Critical in any studio, most low-frequency microphones cost anywhere from $100 to $500. The ones on the lower end of the price scale don’t deliver fabulous quality; they allow a good deal of bleed from treble instruments while providing bass response only slightly better than a standard vocal mic would. Fortunately, using a few spare parts, you can build one that rivals the expensive models.
This is one of the easiest studio hacks, suitable for beginners with no electronics experience, and the results are truly surprising. Better yet, you’ll save hundreds of dollars while upcycling stuff you weren’t using. The only tools needed are a power drill-driver and something to strip wires (a lineman’s plier or most pocket multitools will do it). Here’s the recipe.
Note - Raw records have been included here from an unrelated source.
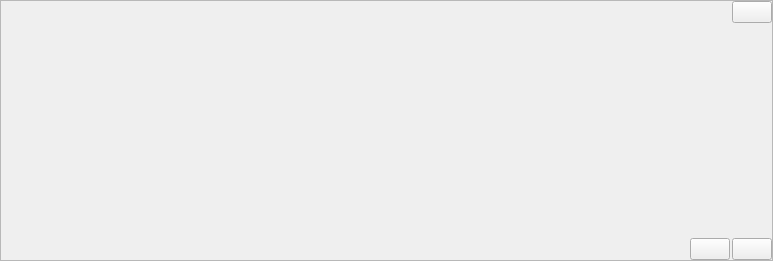
Above: src/gui/Dlg/rgb.ui from LaM0uette/PySide6_Blank_Project_demo before the change. Below: the same form after it.
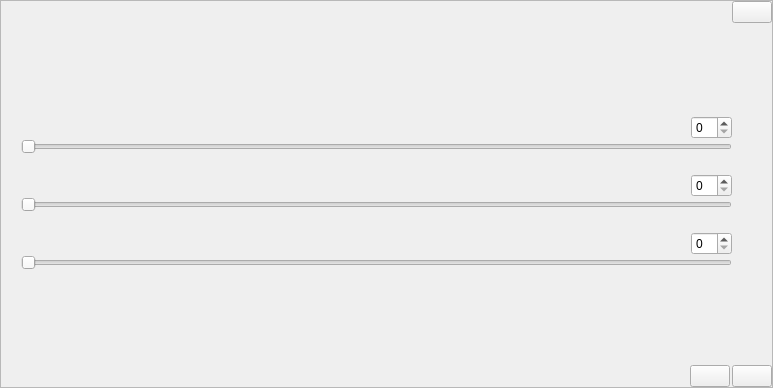
That is the form after the change.

Diff of the .ui file:
```diff
--- a/src/gui/Dlg/rgb.ui
+++ b/src/gui/Dlg/rgb.ui
@@ -7,7 +7,7 @@
     <x>0</x>
     <y>0</y>
     <width>773</width>
-    <height>261</height>
+    <height>388</height>
    </rect>
   </property>
   <layout class="QGridLayout" name="glay_dlg">
@@ -118,7 +118,25 @@
          <number>20</number>
         </property>
         <item>
-         <spacer name="verticalSpacer_2">
+         <layout class="QGridLayout" name="glay_rgb">
+          <property name="horizontalSpacing">
+           <number>20</number>
+          </property>
+          <property name="verticalSpacing">
+           <number>0</number>
+          </property>
+          <item row="1" column="3" rowspan="8">
+           <widget class="QFrame" name="fr_rgb_colors">
+            <property name="frameShape">
+             <enum>QFrame::StyledPanel</enum>
+            </property>
+            <property name="frameShadow">
+             <enum>QFrame::Raised</enum>
+            </property>
+           </widget>
+          </item>
+          <item row="0" column="0" colspan="4">
+           <spacer name="verticalSpacer_14">
           <property name="orientation">
            <enum>Qt::Vertical</enum>
           </property>
@@ -130,9 +148,22 @@
           </property>
          </spacer>
         </item>
-        <item>
-         <spacer name="verticalSpacer">
+          <item row="1" column="1">
+           <spacer name="horizontalSpacer_10">
           <property name="orientation">
+             <enum>Qt::Horizontal</enum>
+            </property>
+            <property name="sizeHint" stdset="0">
+             <size>
+              <width>40</width>
+              <height>20</height>
+             </size>
+            </property>
+           </spacer>
+          </item>
+          <item row="9" column="0" colspan="4">
+           <spacer name="verticalSpacer_11">
+            <property name="orientation">
            <enum>Qt::Vertical</enum>
           </property>
           <property name="sizeHint" stdset="0">
@@ -142,6 +173,105 @@
            </size>
           </property>
          </spacer>
+          </item>
+          <item row="7" column="2">
+           <widget class="QSpinBox" name="sb_rgb_blue"/>
+          </item>
+          <item row="7" column="0">
+           <widget class="QLabel" name="lb_rgb_blue"/>
+          </item>
+          <item row="4" column="2">
+           <widget class="QSpinBox" name="sb_rgb_green"/>
+          </item>
+          <item row="1" column="0">
+           <widget class="QLabel" name="lb_rgb_red"/>
+          </item>
+          <item row="4" column="0">
+           <widget class="QLabel" name="lb_rgb_green"/>
+          </item>
+          <item row="7" column="1">
+           <spacer name="horizontalSpacer_12">
+            <property name="orientation">
+             <enum>Qt::Horizontal</enum>
+            </property>
+            <property name="sizeHint" stdset="0">
+             <size>
+              <width>40</width>
+              <height>20</height>
+             </size>
+            </property>
+           </spacer>
+          </item>
+          <item row="2" column="0" colspan="3">
+           <widget class="QSlider" name="sd_rgb_red">
+            <property name="orientation">
+             <enum>Qt::Horizontal</enum>
+            </property>
+           </widget>
+          </item>
+          <item row="5" column="0" colspan="3">
+           <widget class="QSlider" name="sd_rgb_green">
+            <property name="orientation">
+             <enum>Qt::Horizontal</enum>
+            </property>
+           </widget>
+          </item>
+          <item row="1" column="2">
+           <widget class="QSpinBox" name="sb_rgb_red"/>
+          </item>
+          <item row="6" column="0" colspan="3">
+           <spacer name="verticalSpacer_12">
+            <property name="orientation">
+             <enum>Qt::Vertical</enum>
+            </property>
+            <property name="sizeType">
+             <enum>QSizePolicy::Fixed</enum>
+            </property>
+            <property name="sizeHint" stdset="0">
+             <size>
+              <width>20</width>
+              <height>20</height>
+             </size>
+            </property>
+           </spacer>
+          </item>
+          <item row="8" column="0" colspan="3">
+           <widget class="QSlider" name="sd_rgb_blue">
+            <property name="orientation">
+             <enum>Qt::Horizontal</enum>
+            </property>
+           </widget>
+          </item>
+          <item row="3" column="0" colspan="3">
+           <spacer name="verticalSpacer_13">
+            <property name="orientation">
+             <enum>Qt::Vertical</enum>
+            </property>
+            <property name="sizeType">
+             <enum>QSizePolicy::Fixed</enum>
+            </property>
+            <property name="sizeHint" stdset="0">
+             <size>
+              <width>20</width>
+              <height>20</height>
+             </size>
+            </property>
+           </spacer>
+          </item>
+          <item row="4" column="1">
+           <spacer name="horizontalSpacer_11">
+            <property name="orientation">
+             <enum>Qt::Horizontal</enum>
+            </property>
+            <property name="sizeHint" stdset="0">
+             <size>
+              <width>40</width>
+              <height>20</height>
+             </size>
+            </property>
+           </spacer>
+          </item>
+         </layout>
         </item>
        </layout>
       </item>
```
Lines whose indentation alone changed are shown as unchanged.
1. Remove the woofer from an old speaker
Most speakers can be reverse engineered into DIY mics. The most useful are the woofers (bass speakers) from three-way speaker towers. Modern speakers tend to be smaller, so these big towers are frequently sold cheaply at tag sales or put out by the street for free. You may well already have some you’re not using. Aim for a large woofer; 12 inches or so is good.Remove the speaker grill, if it has one, and unscrew the four screws that hold the woofer in the cabinet. Once you have the cone of the speaker out, you’ll see two wires, most likely red and black, attached to the cone. Cut these wires where they attach to the interior of the speaker box, leaving as much slack attached to the cone as possible. Now, strip about a half an inch of plastic insulation off the cut ends of the wires, being careful not to cut the metal threads inside. You now have the giant diaphragm of your low-frequency microphone. Don’t throw away the screws you just took out; you’ll need them later.
Remove the speaker grill, if it has one, and unscrew the four screws that hold the woofer in the cabinet. Once you have the cone of the speaker out, you’ll see two wires, most likely red and black, attached to the cone. Cut these wires where they attach to the interior of the speaker box, leaving as much slack attached to the cone as possible. Now, strip about a half an inch of plastic insulation off the cut ends of the wires, being careful not to cut the metal threads inside.
You now have the giant diaphragm of your low-frequency microphone. Don’t throw away the screws you just took out; you’ll need them later.
2. Attach the speaker to a microphone cable
Remove the screw from the female end of a microphone cable. The metal housing slides off, revealing three soldered terminals. Of the wires attached to these terminals, one wire will typically be white and another black (the grey one is a ground wire, which we won’t need). Using your pliers, carefully remove the wires from the terminals. As before, strip a little insulation from the black and white wires.
Now you’re ready to join the wires. Twist the black wire from the speaker to the black wire on the cable. Then join the red speaker wire to the white wire from the cable. Once they’re twisted together, you’ll want to screw a plastic wire nut onto the joined wires to keep them together and prevent them from grounding out on any other metal. If you don’t have any wire nuts handy, just wrap the joints in a very short length of electrical tape.
3. Test your microphone
Before doing any more work, plug your mic into a phantom-powered mixing board and test it. Try holding it up in front of a bass drum, bass guitar, or any instrument with a lot of low end. If you’re getting a good signal with no buzz or static, you’ve done the first two steps correctly. Now seal up those wire connections with more tape so they’re secure. It’s time to finish the job.
4. Build a frame or box so your mic can stand up
Obviously, you can’t keep holding your new mic up in front of sound sources. Find some scrap wood and use the speaker’s mounting screws to construct a simple frame that allows the mic to stand up. It doesn’t need to be pretty, but it does need to be secure and strong. You can get creative with this step and use whatever might work.
When working, be extremely careful not to puncture the cone of the speaker with your tools! Screw it together firmly, using more hardware than you think you’ll need. It always pays to overbuild. If a bandmate can sit or step on this structure without breaking it, you’ve done your job. As an alternative, if you’re skilled with a circular saw, you can just cut off the portion of the original speaker cabinet that had your woofer mounted in it originally, drilling a hole in the box for the microphone cable to pass through.
5. Record with your new, free microphone
Besides being cheap and easily constructed, this mic has three very serious advantages over store-bought mics. First, the huge diameter of the diaphragm admits tons of low-frequency response. Second, this mic "hears" almost no treble, so even on a drum set there will be a ridiculously small amount of bleed from the snare and cymbals. Lastly, the mic’s natural input gain is low. It takes a lot of air pressure to move that big diaphragm, so you can place it half an inch from a thundering bass drum or speaker cabinet without clipping.
The one downside? The speaker cone is fragile, so it’s a good idea to store it somewhere up high or in a cabinet when it’s not being used. It would be a shame to have someone kick the cone by mistake and destroy your hard work.
Jesse Sterling Harrison is an author, recording artist, and part-time farmer. He lives in Massachusetts with his wife, three daughters, and a herd of ducks.